** DATA follows **

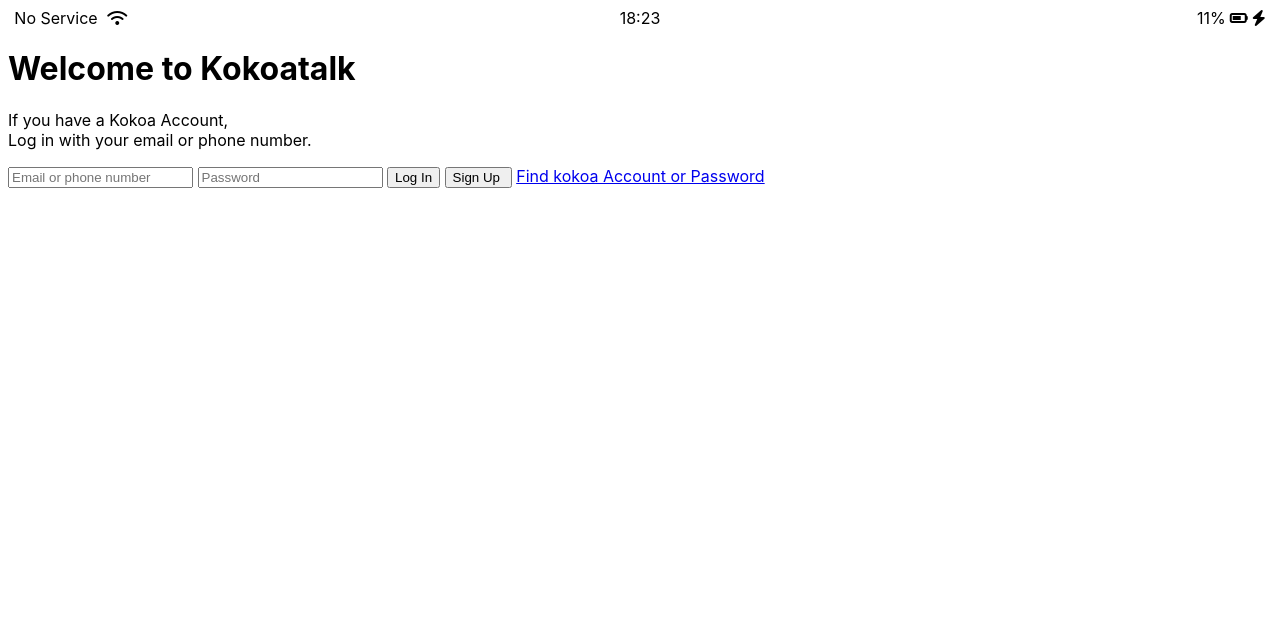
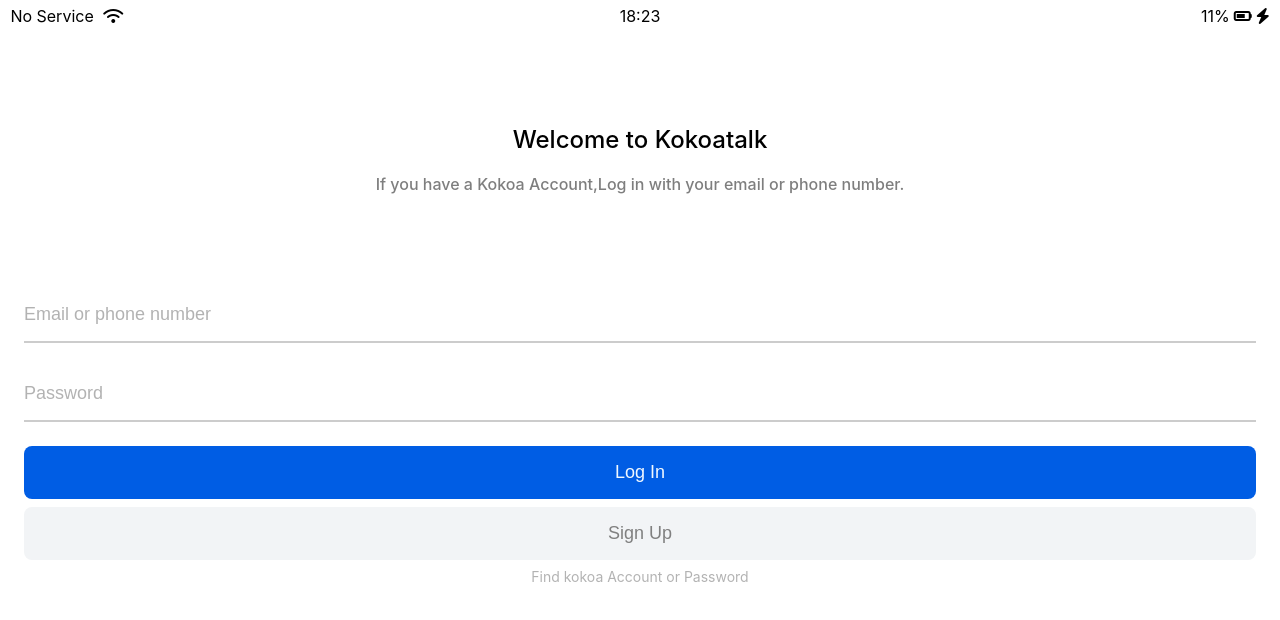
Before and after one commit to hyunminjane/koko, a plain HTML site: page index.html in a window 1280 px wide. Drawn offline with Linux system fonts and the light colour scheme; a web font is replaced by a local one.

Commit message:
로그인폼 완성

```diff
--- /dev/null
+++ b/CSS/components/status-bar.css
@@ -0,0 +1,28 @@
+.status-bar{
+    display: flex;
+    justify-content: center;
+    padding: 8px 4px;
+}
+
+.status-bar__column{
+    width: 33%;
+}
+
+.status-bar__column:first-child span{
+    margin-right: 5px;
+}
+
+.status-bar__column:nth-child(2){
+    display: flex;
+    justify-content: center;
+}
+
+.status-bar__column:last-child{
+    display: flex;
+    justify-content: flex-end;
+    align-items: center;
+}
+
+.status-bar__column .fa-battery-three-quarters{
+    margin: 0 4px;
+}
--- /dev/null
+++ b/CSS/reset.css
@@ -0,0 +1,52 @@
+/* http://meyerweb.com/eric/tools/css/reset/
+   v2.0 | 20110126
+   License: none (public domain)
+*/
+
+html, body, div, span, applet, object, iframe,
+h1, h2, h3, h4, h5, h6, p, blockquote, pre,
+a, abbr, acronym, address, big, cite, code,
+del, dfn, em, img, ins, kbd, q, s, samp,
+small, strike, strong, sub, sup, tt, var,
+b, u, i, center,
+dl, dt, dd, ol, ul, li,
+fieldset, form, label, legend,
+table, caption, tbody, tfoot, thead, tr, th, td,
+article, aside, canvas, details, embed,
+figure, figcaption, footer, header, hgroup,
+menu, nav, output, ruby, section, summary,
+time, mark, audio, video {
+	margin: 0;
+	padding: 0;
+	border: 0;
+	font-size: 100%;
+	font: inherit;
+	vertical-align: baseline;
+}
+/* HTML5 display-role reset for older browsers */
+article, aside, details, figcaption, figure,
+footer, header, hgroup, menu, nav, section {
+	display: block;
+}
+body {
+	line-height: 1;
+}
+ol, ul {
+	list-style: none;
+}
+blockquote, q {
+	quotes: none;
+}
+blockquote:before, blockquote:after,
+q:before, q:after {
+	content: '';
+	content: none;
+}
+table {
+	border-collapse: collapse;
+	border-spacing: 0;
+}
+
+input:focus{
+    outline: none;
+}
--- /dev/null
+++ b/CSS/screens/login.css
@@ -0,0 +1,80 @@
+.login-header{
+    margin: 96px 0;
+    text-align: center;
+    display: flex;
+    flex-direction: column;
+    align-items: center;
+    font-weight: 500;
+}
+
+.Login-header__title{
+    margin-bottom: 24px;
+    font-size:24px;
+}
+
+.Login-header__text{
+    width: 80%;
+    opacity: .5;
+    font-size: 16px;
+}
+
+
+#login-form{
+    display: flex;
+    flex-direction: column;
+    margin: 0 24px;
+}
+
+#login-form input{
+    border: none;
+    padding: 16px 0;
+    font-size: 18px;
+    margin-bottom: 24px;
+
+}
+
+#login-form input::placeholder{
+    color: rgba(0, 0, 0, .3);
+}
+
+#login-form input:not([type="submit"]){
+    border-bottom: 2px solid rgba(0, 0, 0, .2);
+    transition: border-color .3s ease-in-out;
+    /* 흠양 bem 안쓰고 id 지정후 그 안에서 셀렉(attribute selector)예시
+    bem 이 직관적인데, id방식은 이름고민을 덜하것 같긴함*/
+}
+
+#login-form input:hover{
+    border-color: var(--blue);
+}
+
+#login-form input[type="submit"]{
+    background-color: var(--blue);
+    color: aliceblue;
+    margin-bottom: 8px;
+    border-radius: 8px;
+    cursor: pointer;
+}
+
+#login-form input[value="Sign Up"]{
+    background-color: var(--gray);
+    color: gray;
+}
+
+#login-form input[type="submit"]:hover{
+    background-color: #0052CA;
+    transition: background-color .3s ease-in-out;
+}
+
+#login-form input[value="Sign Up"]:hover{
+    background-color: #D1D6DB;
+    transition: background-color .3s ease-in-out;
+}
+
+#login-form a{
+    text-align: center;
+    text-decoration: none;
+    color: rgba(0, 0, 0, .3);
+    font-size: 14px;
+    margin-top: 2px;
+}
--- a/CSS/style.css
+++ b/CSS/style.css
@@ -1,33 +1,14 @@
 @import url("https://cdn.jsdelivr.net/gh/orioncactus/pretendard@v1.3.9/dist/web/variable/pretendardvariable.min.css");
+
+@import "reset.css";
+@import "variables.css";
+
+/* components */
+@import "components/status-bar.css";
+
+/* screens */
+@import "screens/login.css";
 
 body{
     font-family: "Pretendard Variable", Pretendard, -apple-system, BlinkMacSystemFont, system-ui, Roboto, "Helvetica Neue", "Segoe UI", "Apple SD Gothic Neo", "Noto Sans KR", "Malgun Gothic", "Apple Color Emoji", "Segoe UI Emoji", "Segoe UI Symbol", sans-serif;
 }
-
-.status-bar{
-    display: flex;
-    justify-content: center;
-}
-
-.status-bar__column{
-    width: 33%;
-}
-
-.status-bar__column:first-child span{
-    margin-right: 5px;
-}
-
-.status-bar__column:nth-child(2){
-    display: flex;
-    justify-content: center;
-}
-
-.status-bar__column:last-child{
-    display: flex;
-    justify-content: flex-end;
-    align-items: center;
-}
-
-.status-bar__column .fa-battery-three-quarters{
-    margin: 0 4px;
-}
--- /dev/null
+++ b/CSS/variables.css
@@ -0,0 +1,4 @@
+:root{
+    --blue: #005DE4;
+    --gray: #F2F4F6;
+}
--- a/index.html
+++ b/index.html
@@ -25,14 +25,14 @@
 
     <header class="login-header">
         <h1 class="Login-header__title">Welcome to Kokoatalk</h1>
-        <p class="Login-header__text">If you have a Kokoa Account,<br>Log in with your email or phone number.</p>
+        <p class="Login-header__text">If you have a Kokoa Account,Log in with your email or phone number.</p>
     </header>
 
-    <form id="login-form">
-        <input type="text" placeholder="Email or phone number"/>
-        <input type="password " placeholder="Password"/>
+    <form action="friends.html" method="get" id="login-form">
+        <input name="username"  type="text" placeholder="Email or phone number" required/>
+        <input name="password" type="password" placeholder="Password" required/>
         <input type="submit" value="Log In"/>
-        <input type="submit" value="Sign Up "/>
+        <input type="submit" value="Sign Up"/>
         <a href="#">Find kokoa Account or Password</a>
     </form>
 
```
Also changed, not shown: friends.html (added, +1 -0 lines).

** End of DATA **

## YOUR OBJECTIVE
Look through the records and count each line that holds "components". Write only the total.

## TASK RESULT
3